1.What wiring connections are needed for the IVM6000?
The IVM6000 accepts a wide input voltage on the two “~” terminals. Consult the latest data sheet for up to date ranges, but at the timeof this post it was between 5V and 48V AC or DC.
AC voltage is preferred for long distance runs because it will have lower losses, and will also avoid accidental corrosion of wires due to electrolysis. Note that the power input to the IVM first goes through a “diode bridge” and therefore the polarity of the power wire connections does not matter. There is additional surge, discharge and lighting protection at the IVM as well.
The IVM will show and log errors on the local display, but two additional wires are required if you want the IVM to actually signal a contact closure at a control panel.
So 4 wires is the minimum suggested configuration, for future expansion it is suggested to run an 8 wire cable.
2. How do I interpret results when it’s Freezing cold?
We run several IVM600 Intelligent Valve monitors on a test system setup outside the back of our shop. It’s interesting to see how some common problems are picked up, and how the errors that are reported should actually be interpreted. In this example we’ll see how two consecutive errors (and assumptions about the weather) show the valve almost freezing up.
Notes about the oprating conditions:
- It’s January in Canada
- This valve monitor has a seat time set to 5 seconds.
- We’re pumping a 50% windshield washer antifreeze solution.
- The system is not insulated or heated.
This morning we checked an IVM6000 for errors, and the IVM reported:
5:36:12 Outlet Stuck #6 5:36:08 Inlet no Outlet
So what does this mean, How do you interpret these two errors in succession?
- At 5:36:02 the pump panel started pumping.
- The Inlet no Outlet occurred when the seat time was violated.
This means the valve’s internal disk only made it part of the way down, and didn’t seat on the outlet.
The pump then ran for another 4 seconds before the IVM reported Outlet Stuck.
- It (must have) reported Outlet Stuck because the previous dosing didn’t cause the cam to rotate the plunger.
Conclusion: This is a reasonable and plausible error since the operating conditions are very cold, it was 5:30 in the AM (likely the coldest point of the night) and internal icing could occur preventing the complete movement of the valve.
Corrective Action: If your system experiences freezing only very occasionally you may choose to ignore this type of error, and adjust the IVM sensitivity to medium or low. However, This is a sign that this part of the system is capable of freezing, and you may need to address that in some manner such as increasing the insulation around the valve.

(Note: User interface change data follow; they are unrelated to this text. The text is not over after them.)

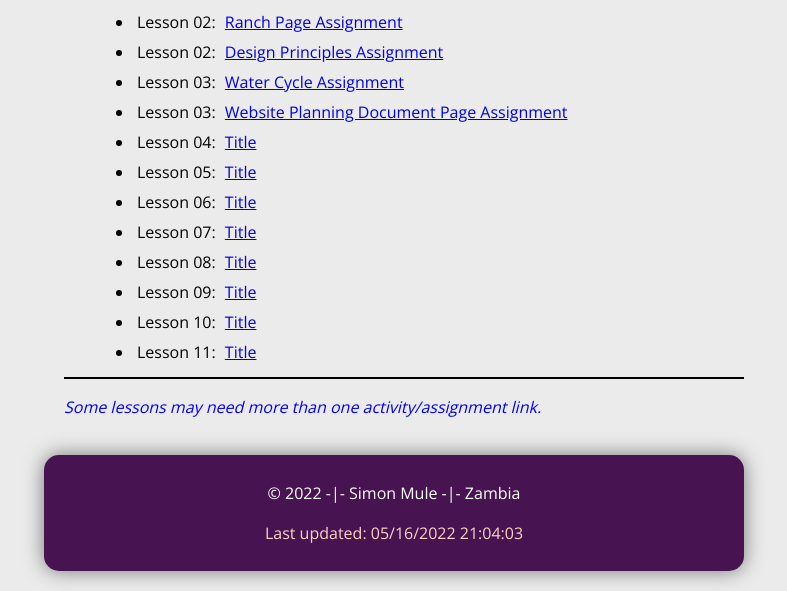
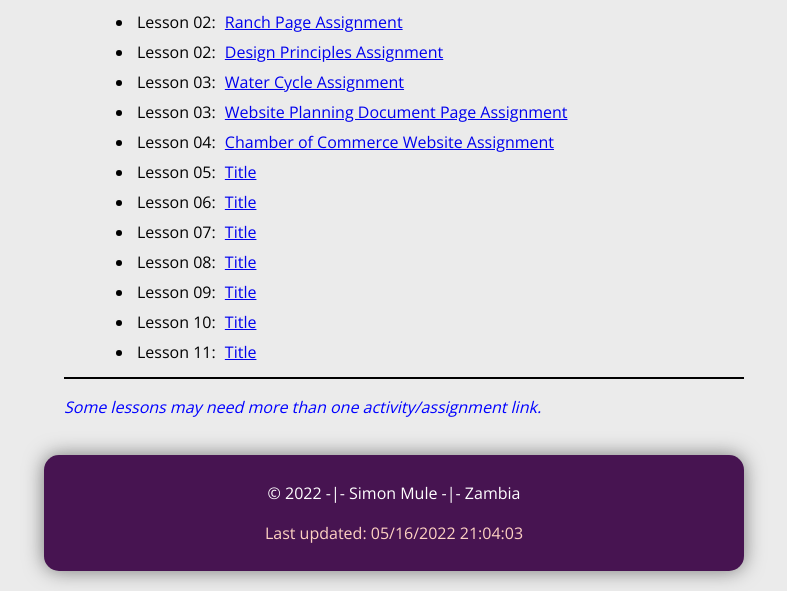
Before and after one commit to simycodes/wdd230, a plain HTML site: page index.html in a window 1280 px wide. Shown: the part 355-946 px from the top of the page, without its empty margins (246-1033 px from the left). Drawn offline with nearby package versions, Linux system fonts and the light colour scheme.

Commit message:
Linking course assignment portal to chamber of commerce index

```diff
--- a/index.html
+++ b/index.html
@@ -29,7 +29,7 @@
                 <li>Lesson 02: <a href="lesson2/design-principles.html"> Design Principles Assignment</a></li>
                 <li>Lesson 03:  <a href="water_cycle/index.html"> Water Cycle Assignment</a></li>
                 <li>Lesson 03:  <a href="lesson3/index.html"> Website Planning Document Page Assignment</a></li>
-                <li>Lesson 04: <a href="#"> Title</a></li>
+                <li>Lesson 04: <a href="chamber/index.html">Chamber of Commerce Website Assignment</a></li>
                 <li>Lesson 05:  <a href="#"> Title</a></li>
                 <li>Lesson 06:  <a href="#"> Title</a></li>
                 <li>Lesson 07:  <a href="#"> Title</a></li>
```
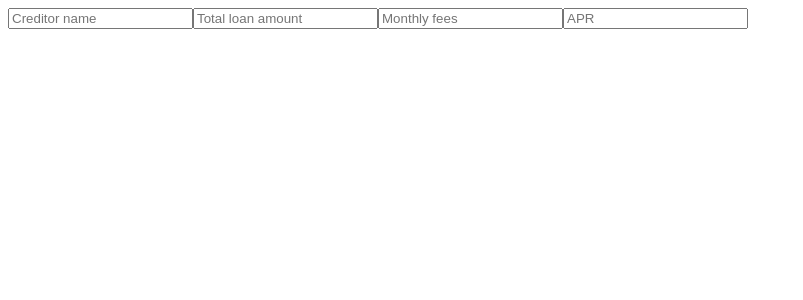
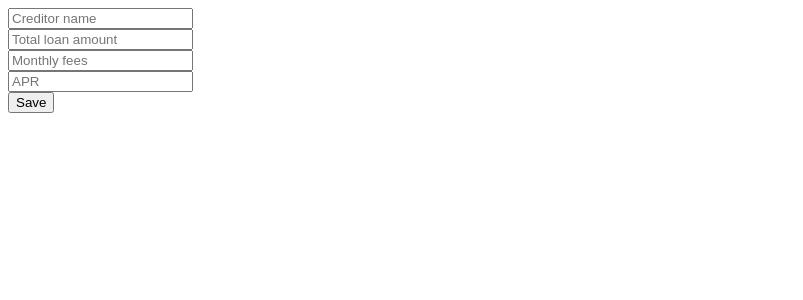
Before and after one commit to Alex-Bellamy/loan_calculator_challenge, a React (Create React App) app: page / in a window 1280 px wide. Shown: the top 300 px of the page, without its empty margins (0-803 px from the left). Built offline with nearby package versions, Linux system fonts and the light colour scheme.

Commit message:
setting initial loan detail values, a handleloanchange function which updates this state accordingly and an addadditionalloans function with corresponding save button and map function which renders a further set of input fields, together with an initial table structure

```diff
--- a/src/components/VisitorTotalLoanCalculator.jsx
+++ b/src/components/VisitorTotalLoanCalculator.jsx
@@ -1,12 +1,99 @@
-import React from "react";
+import React, { useState } from "react";
+
+const initialValues = [
+  {
+    name: "",
+    loanAmount: "",
+    monthlyFees: "",
+    apr: "",
+  },
+];
 
 const VisitorTotalLoanCalculator = () => {
+  const [initial, setInitial] = useState(initialValues);
+
+  const handleLoanChanges = (e) => {
+    const updatedValues = [...initial];
+    updatedValues[e.target.dataset.id][e.target.name] = e.target.value;
+    setInitial(updatedValues);
+  };
+
+  const addAdditionalLoan = () => {
+    setInitial((prevLoans) => [
+      ...prevLoans,
+      { name: "", loanAmount: "", monthlyFees: "", apr: "" },
+    ]);
+  };
+
   return (
-    <div>
-      <input name="name" placeholder="Creditor name" type="text" />
-      <input name="loanAmount" placeholder="Total loan amount" type="number" />
-      <input name="monthlyFees" placeholder="Monthly fees" type="number" />
-      <input name="apr" placeholder="APR" type="number" />
+    <div class="table">
+      <div class="tableContent">
+        <div class="tableHeader">
+          <div class="tableRow">
+            <div class="tableBody">
+              {initial.map((loan, index) => (
+                <div class="tableRow" key={index}>
+                  <div class="tableData">
+                    <input
+                      name="name"
+                      placeholder="Creditor name"
+                      data-id={index}
+                      data-cy="creditorName"
+                      type="text"
+                      value={loan.name}
+                      onChange={handleLoanChanges}
+                    />
+                  </div>
+                  <div className="tableData">
+                    <input
+                      name="loanAmount"
+                      placeholder="Total loan amount"
+                      data-id={index}
+                      data-cy="loanAmount"
+                      type="number"
+                      value={loan.loanAmount}
+                      onChange={handleLoanChanges}
+                    />
+                  </div>
+                  <div class="tableData">
+                    <input
+                      name="monthlyFees"
+                      placeholder="Monthly fees"
+                      data-id={index}
+                      data-cy="monthlyFees"
+                      type="number"
+                      value={loan.monthlyFees}
+                      onChange={handleLoanChanges}
+                    />
+                  </div>
+                  <div class="tableData">
+                    <input
+                      name="apr"
+                      placeholder="APR"
+                      data-id={index}
+                      data-cy="apr"
+                      type="number"
+                      value={loan.apr}
+                      onChange={handleLoanChanges}
+                    />
+                  </div>
+                </div>
+              ))}
+              <div class="tableRow">
+                <div class="tableData">
+                  <button
+                    onClick={() => {
+                      addAdditionalLoan();
+                    }}
+                  >
+                    Save
+                  </button>
+                </div>
+              </div>
+            </div>
+          </div>
+        </div>
+      </div>
     </div>
   );
 };
```
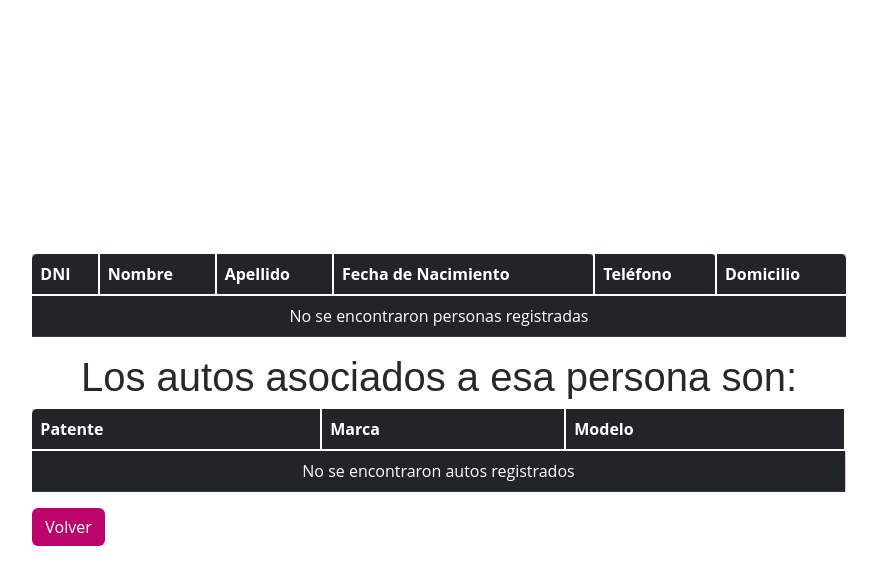
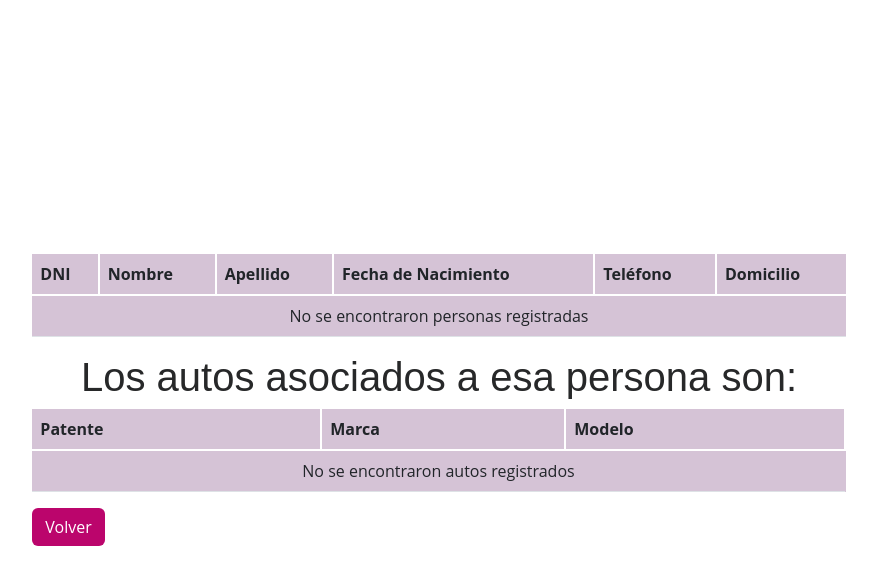
Before and after one commit to MirkoDinamarca/TP4-PWD, a PHP site: page /View/accionBuscarPersonaAutos.php in a window 1280 px wide. Shown: the top 585 px of the page, without its empty margins (201-1078 px from the left). Run offline with PHP 8.4, Linux system fonts and the light colour scheme; data that the repository does not hold is empty.

Commit message:
Proyecto Finalizado

```diff
--- a/View/NuevaPersona.php
+++ b/View/NuevaPersona.php
@@ -4,7 +4,7 @@
         <form id="form" class="needs-validation" novalidate action="View/accionNuevaPersona.php" method="POST">
             <div class="mb-3">
                 <label for="exampleInputEmail1" class="form-label">N°DNI</label>
-                <input type="text" class="form-control" id="NroDni" name="NroDni" placeholder="Ingrese el N°DNI" required>
+                <input type="number" class="form-control" id="NroDni" name="NroDni" placeholder="Ingrese el N°DNI" required>
                 <div class="invalid-feedback">
                     Este campo es obligatorio
                 </div>
--- a/View/accionBuscarPersonaAutos.php
+++ b/View/accionBuscarPersonaAutos.php
@@ -21,7 +21,7 @@ if (!empty($datoPersona)) {
 <div class="m-0 vh-100 row justify-content-center align-items-center">
 
     <div class="col-xs-12 col-md-8" style="padding: 20px; border-radius: 10px;">
-        <table class="table table-dark">
+        <table class="table">
             <thead>
                 <tr style="border-bottom:2px solid white;">
                     <th scope="col" style="border-radius: 5px 0 0 0; border-right: 2px solid white;">DNI</th>
@@ -54,7 +54,7 @@ if (!empty($datoPersona)) {
         </table>
         <h1>Los autos asociados a esa persona son:</h1>
 
-        <table class="table table-dark">
+        <table class="table">
             <thead>
                 <tr style="border-bottom:2px solid white;">
                     <th scope="col" style="border-radius: 5px 0 0 0; border-right: 2px solid white;">Patente</th>
```
Also changed, not shown: View/CambioDuenio.php (+0 -8 lines), index.php (+0 -7 lines), README.md.
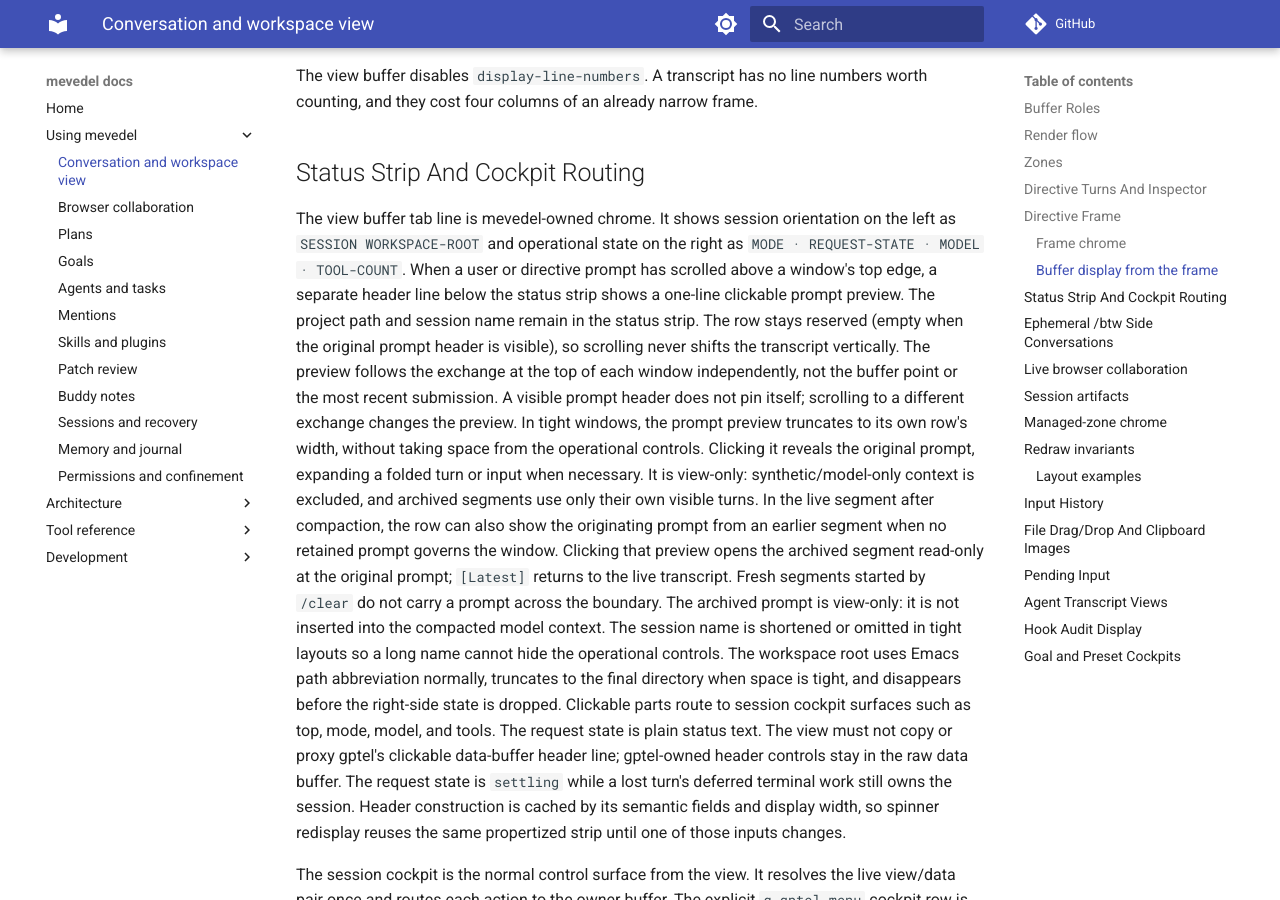
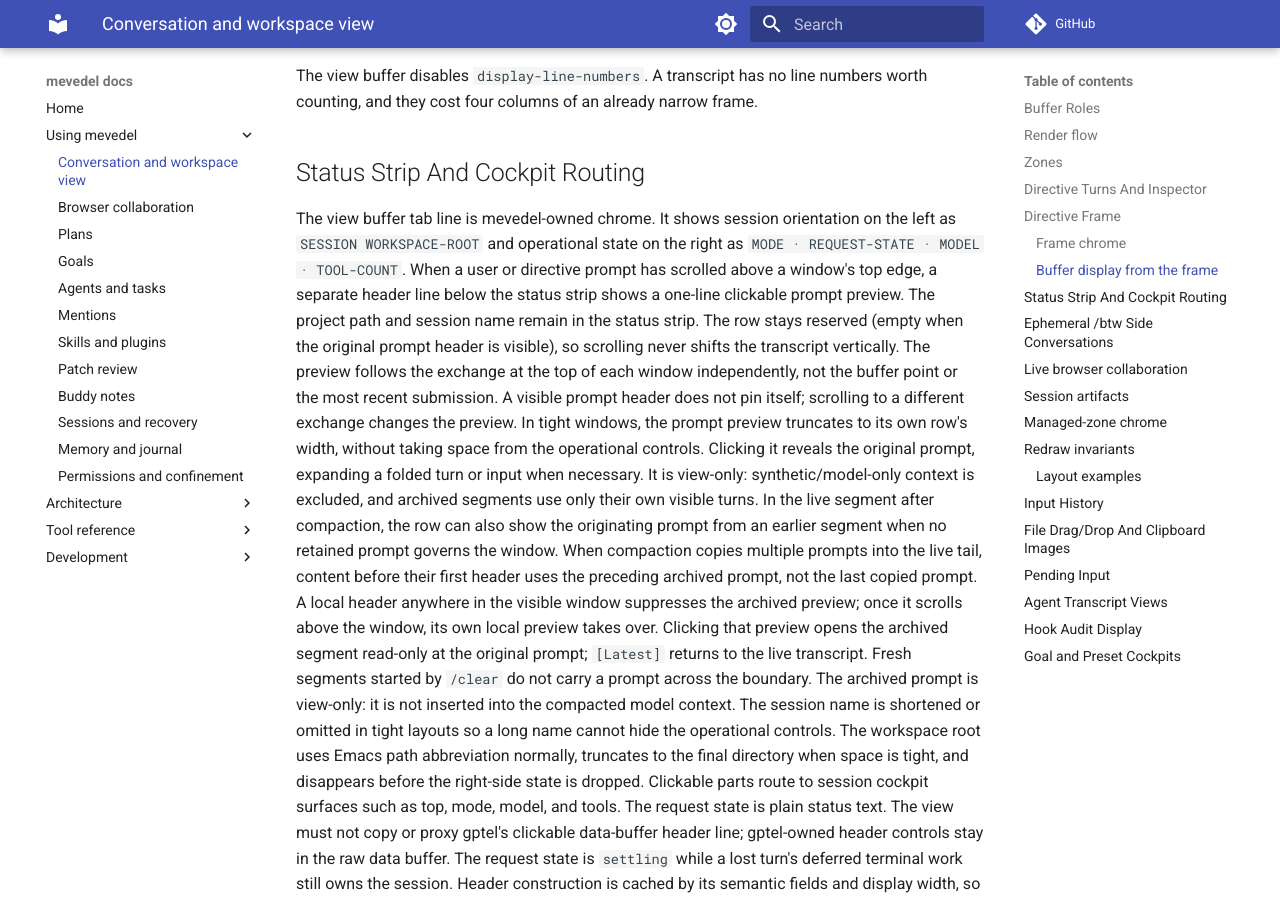
Before and after one commit to FrauH0lle/mevedel, an MkDocs documentation site: the page built from docs/view.md, in a window 1280 px wide and 900 px high, scrolled down 13480 px. Built offline with MkDocs 1.6.1 and Material for MkDocs 9.7.7, drawn with Linux system fonts in a browser that asks for light colours; comment, search, counter and statistics services are not loaded.

Commit message:
fix(view): Pin the prompt preceding a copied compaction tail
Use the segment tail count to select the archived prompt governing content before retained prompts. Keep the archived preview hidden when a local prompt header is visible anywhere in the window; retain the live draft and request markers on archive failures and inspection.

* mevedel-view.el (mevedel-view--archived-prompt, mevedel-view--refresh-continuation-prompt, mevedel-view--sticky-prompt-line): Select and validate the preceding source prompt and honor visible local headers.

* test/test-mevedel-view.el (mevedel-view--continuation-prompt): Cover copied-tail ordering and window-local suppression.

* test/test-mevedel-view-segments.el (mevedel-view-segments-jump-to-prompt): Cover read failures and live-state preservation.

* docs/view.md: Document retained-tail preview precedence.

Validation: 8669 isolated tests, 0 unexpected (22 skipped); focused 459/459; 208 files compiled without warnings; git diff --check.

```diff
--- a/docs/view.md
+++ b/docs/view.md
@@ -650,6 +650,10 @@
 own visible turns.
 In the live segment after compaction, the row can also show the originating
 prompt from an earlier segment when no retained prompt governs the window.
+When compaction copies multiple prompts into the live tail, content before
+their first header uses the preceding archived prompt, not the last copied
+prompt. A local header anywhere in the visible window suppresses the archived
+preview; once it scrolls above the window, its own local preview takes over.
 Clicking that preview opens the archived segment read-only at the original
 prompt; `[Latest]` returns to the live transcript. Fresh segments started by
 `/clear` do not carry a prompt across the boundary. The archived prompt is
```
Also changed, not shown: 3 other files.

Does the IVM6000 period timer reset itself?
If the valve was operating normally for say two years and then suddenly started to indicate a malfunction, would it take some time for the percents to vary, delaying the alarm.
Or are the percents calculated after each rotation forcing an alarm immediately?
Answer: Certain types of alarm conditions would cause it to alarm more or less “right away”. For example if it detects the valve is dosing the same zone/outlet over and over (several times in one day or in a row) or if it detects the valve is skipping one or more outlets every time it would alarm right away.
To capture an “uneven distribution” type of alarm condition, the percentages are calculated over a sliding period that can be set by the operator”. For a high cycling system you might want the monitor to calculate the average on a daily basis. For certain types of facilities where the wastewater flow rate will vary a lot throughout the week (ie. schools, restaurants) you might want to set the averaging period to 7 days, 30 days or more. The actual alarm condition is checked atregular intervals within the sliding period.
A period of 7 days means “the last 7 days” as opposed to “every 7 days”. So if the percentages go out of whack within the last seven days it will pick that up. In the example of a school system, this might cause an alarm to occur during spring break, as the flows to the septic system could abruptly change for that week, and the IVM might pick that up. A period of 30-60 days may be more appropriate.
The IVM will alarm whenever the variation of the data within that last period goes outside the user-configurable parameter “percent variation”. So for some systems a 15% variation might be acceptable but for others a 5% variation might be desired. There will be a balance between avoiding unnecessary alarms for minor “glitches” or variations that are not important and ensuring that if there is a serious problem the operator is notified.
We include some suggestions for how to best set these user configurable parameters in the user manual, or the default settings can be used to start off.